We’ve got a shareholder who is working through what it takes to sell his iConsumer stock without a stock broker or the public stock market in the picture. In other words, a “private” transaction.
iConsumer isn’t involved in the potential transaction, but we can certainly share what we’re learning about the process. As part of his effort he’s soliciting strangers – being his own stock broker.
Why sell privately?
There are many reasons somebody might want to sell without using a stock broker. In this case the seller isn’t located in the U.S., and finding a stock broker to handle a transaction in his country hasn’t worked out. Another reason I could see for selling privately is wanting to sell (or gift) your stock to a family member for estate planning purposes. Or you might have a very large holding. Selling a large block of stock via the stock market might take too long, or affect the price negatively.
One of the great things, I think, about owning stock in iConsumer, unlike owning stock in most startups, is that you are allowed to sell. There are no lockups or other restrictions that are common in the startup world.
Public vs. private sales
If you’re one of the 99% of iConsumer members who got stock because you earned it from shopping or invested money directly (which you can still do!), your stock was part of a public sale – governed by an Offering Circular. That’s the whole point of the public offering – to make it legal to sell RWRDP on the public stock market whenever you want to almost anybody you want. That goes for iConsumer, too. We were and are able to sell our stock to almost anybody, not just rich folk.

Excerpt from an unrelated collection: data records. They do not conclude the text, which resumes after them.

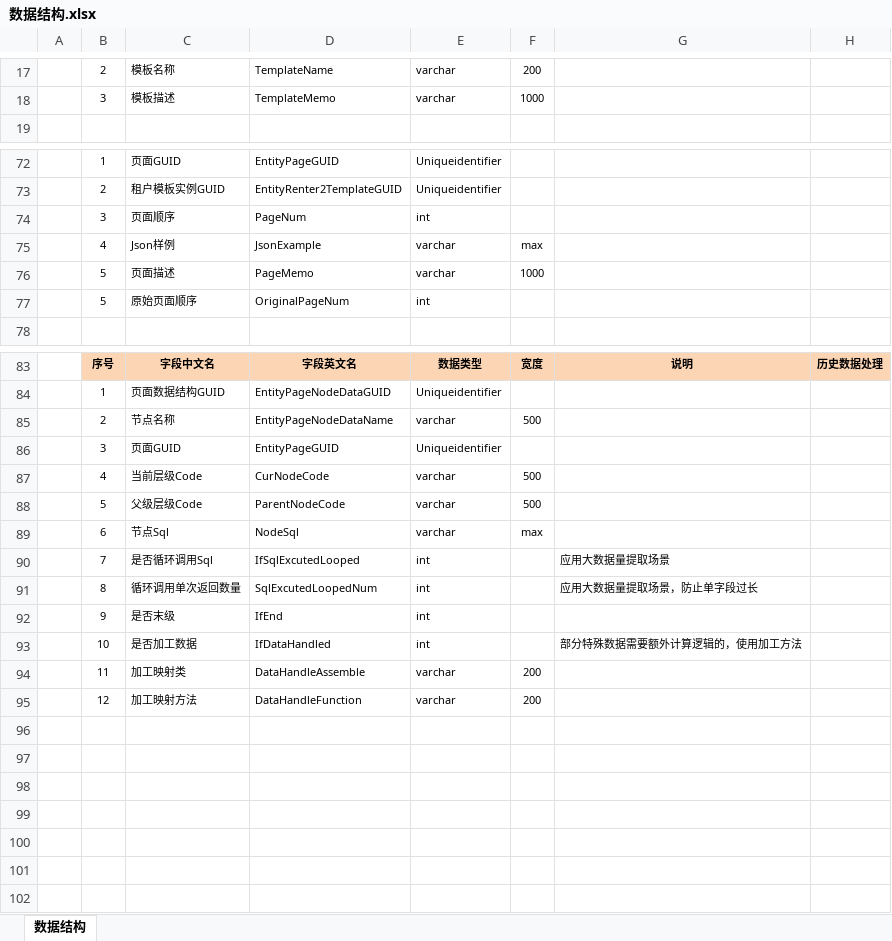
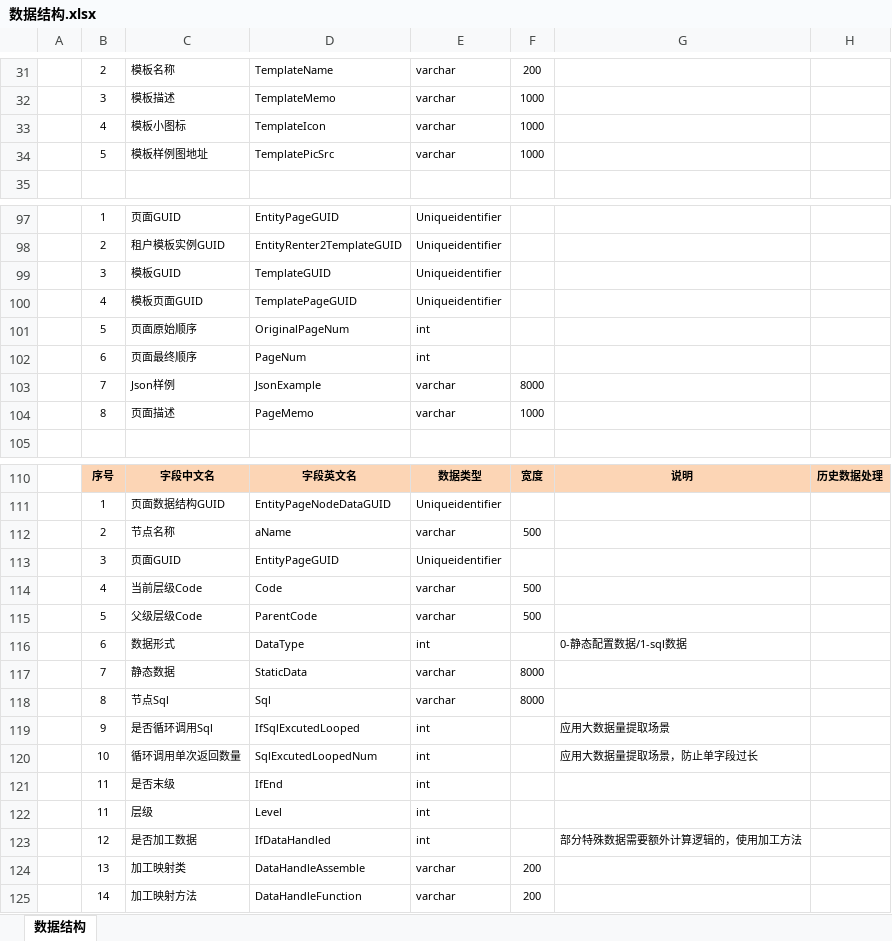
Before and after one commit to Mysoft-bj/DataShow, an Excel workbook: 文档维护/数据结构.xlsx, sheet 数据结构, drawn as a sheet; only a part is shown, gaps mark what is left out; values as stored, in another font and other column widths than the file's, no borders; removed rows and columns are numbered as before the commit, all else as after; the diff covers the shown part only; the diff names each change by its address in the sheet, - before the commit and + after, or states it on an @@ line.

```diff
--- a/文档维护/数据结构.xlsx (sheet 数据结构)
+++ b/文档维护/数据结构.xlsx (sheet 数据结构)
+row 33:  | 4 | 模板小图标 | TemplateIcon | varchar | 1000
+row 34:  | 5 | 模板样例图地址 | TemplatePicSrc | varchar | 1000
+row 99:  | 3 | 模板GUID | TemplateGUID | Uniqueidentifier
+row 100:  | 4 | 模板页面GUID | TemplatePageGUID | Uniqueidentifier
+row 101:  | 5 | 页面原始顺序 | OriginalPageNum | int
-B102: 3
+B102: 6
-C102: 页面顺序
+C102: 页面最终顺序
-B103: 4
+B103: 7
-F103: max
+F103: 8000
-B104: 5
+B104: 8
-row 77:  | 5 | 原始页面顺序 | OriginalPageNum | int
-D112: EntityPageNodeDataName
+D112: aName
-D114: CurNodeCode
+D114: Code
-D115: ParentNodeCode
+D115: ParentCode
-row 89:  | 6 | 节点Sql | NodeSql | varchar | max
+row 116:  | 6 | 数据形式 | DataType | int |  | 0-静态配置数据/1-sql数据
+row 117:  | 7 | 静态数据 | StaticData | varchar | 8000
+row 118:  | 8 | 节点Sql | Sql | varchar | 8000
-B119: 7
+B119: 9
-B120: 8
+B120: 10
-B121: 9
+B121: 11
+row 122:  | 11 | 层级 | Level | int
-B123: 10
+B123: 12
-B124: 11
+B124: 13
-B125: 12
+B125: 14
```
Also changed, not shown: 24 added rows, 1 removed row and 6 edited cells elsewhere in this sheet, 12 other files.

If you don’t want to sell it via a stock broker utilizing the public market and the public market rules (currently, we’re quoted on the OTC market), that’s your right. And that’s a “private” sale.
FYI – There ARE lots of rules if you got our stock from us in a different way (early investors, for instance, who invested before we had an offering, or insiders like me.) We had to follow those rules when selling our stock initially. We also have to follow those rules if we want to sell our stock in a manner not covered by the offering. For instance, if we wanted to sell our stock for more or less than $.18/share, the private sale rules would be in force.
Insiders mostly have to worry about SEC Rule 144 if we want to sell our stock at any price. And the people who might buy stock directly from insiders inherit the Rule 144 restrictions. In a nutshell, the buyer of stock that is subject to Rule 144 can’t sell it on the public stock market for a minimum of 1 year.
For early investors, the one year holding period has passed, so they are free to sell their stock in the public stock market whenever they might like.
The “might getchas” in private sales
SEC stuff aside, there are a bunch of practical considerations to selling privately. First and foremost, if you’re buying our stock (or any stock) from a private seller, you want to make sure you get “good title”, have the appropriate paperwork that traces the origin of the ownership of the stock, and that you’ll be able to deposit the stock you buy with a stock broker, so that you can eventually sell it.
Which means you’re going to want to get legal advice. There is going to be a document – often called a Security Purchase Agreement, that outlines the rights and obligations of each party to the sale. The buyer and seller will want to execute that document.
The actual transfer between private parties is pretty easy. It’s simply a written instruction by the seller to the transfer agent (Issuer Direct), the payment of a fee ($25 currently), and a week or so.
Can iConsumer help with this?
No. Our lawyers would draw and quarter me. (Possibly literally.)